Russia continued to manipulate gas supplies, interrupting deliveries to Europe for unjustified reasons and bringing tension and nervousness to the markets. Prices increased further in the summer months, also due to the extreme weather conditions caused by climate change. In particular, drought and excessive heat have had an impact on the production of electricity from hydroelectric and nuclear sources, further reducing the supply. For this reason the Commission is now proposing a Council regulation, based on the‘article 122 of the Treaty, which provides for an emergency intervention in the electricity market, with common European tools to deal with high prices and correct system imbalances between electricity suppliers and end users, while preserving the global functioning of the market internal energy and preventing risks to security of supply.CopyAMP code
Statements by the members of the college of commissioners:
President Ursula von der Leyen said: “With aggression and manipulation Russia is affecting the world and European energy markets and we must be steadfast in our response. Member States can rapidly adopt and implement the further proposals presented by the Commission today to alleviate the pressure on households and businesses. We stand united in the face of Putin’s gas weapon as we take concrete action to minimize the impact of gas prices on electricity costs in these exceptional times. “
Frans Timmermans, Executive Vice President, said: “These unprecedented measures are a necessary response to the difficulties in energy supply and the surge in energy prices affecting Europe. In order for these measures to have the desired effects overall, the reduction of demand is fundamental: it reduces the amount of bills, prevents Putin from continuing to use energy resources as a weapon, reduces emissions and helps to rebalance the energy market. An excessive revenue cap will allow energy companies that have benefited from abnormally high profits to show solidarity with their troubled customers. But first of all, this crisis heralds the end of the era of low-cost fossil fuels and the need to accelerate the transition to renewable energy produced in Europe. “

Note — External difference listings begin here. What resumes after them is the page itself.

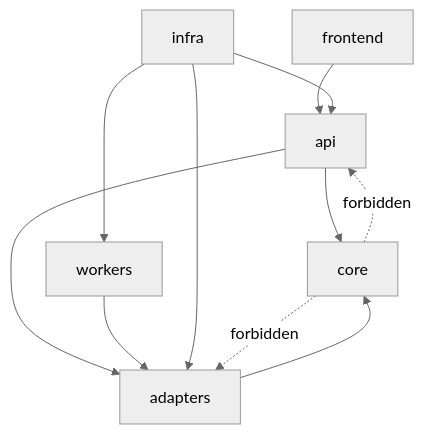
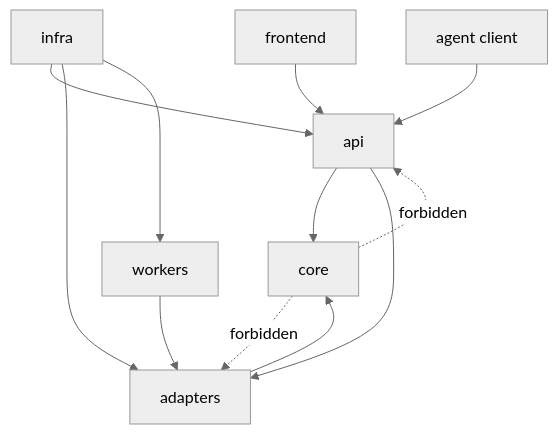
One commit to felipelrib/imoveis changed the second of 4 diagrams in _bmad-output/planning-artifacts/architecture/architecture-imoveis-2026-07-23/ARCHITECTURE-SPINE.md. Above: the diagram before and after it, drawn with Mermaid (neutral theme). The commit also changed other lines of this file and 2 other files, not shown here.

First line of the commit message:
docs(architecture): update spine for v0.14 decision engine (AD-14..19)

````diff
--- a/_bmad-output/planning-artifacts/architecture/architecture-imoveis-2026-07-23/ARCHITECTURE-SPINE.md
+++ b/_bmad-output/planning-artifacts/architecture/architecture-imoveis-2026-07-23/ARCHITECTURE-SPINE.md
@@ -145,13 +189,14 @@
 ```mermaid
 flowchart TB
   UI[frontend] --> API[api]
+  AGENT[agent client] --> API
   API --> CORE[core]
   API --> AD[adapters]
   WORK[workers] --> AD
   AD --> CORE
   INF[infra] --> API
   INF --> AD
   INF --> WORK
   CORE -.->|forbidden| AD
   CORE -.->|forbidden| API
 ```
````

Kadri Simson, Commissioner for Energy, said: “Today we are adopting an emergency intervention on the structure of our electricity market, limiting revenues for low-cost electricity producers and authorizing exceptional measures on price regulation for businesses and households. Thus we will allow Member States to increase and redirect revenues towards those who need them at this difficult time, without compromising the long-term functioning of the market ”.
Paolo Gentiloni, Commissioner for the Economy, said: “Our proposal for a solidarity contribution from the fossil fuel industries will make it possible to address the current energy crisis in a spirit of fairness. In these exceptionally difficult times for many, fossil fuel companies have benefited from abnormally high profits. It is therefore essential that they do their fair share to support vulnerable families and sectors most affected and to support the huge investments needed in renewable energy and energy efficiency. This is because in the face of Putin’s exploitation of energy, we need a collective effort of solidarity to build a safer and more sustainable Europe. “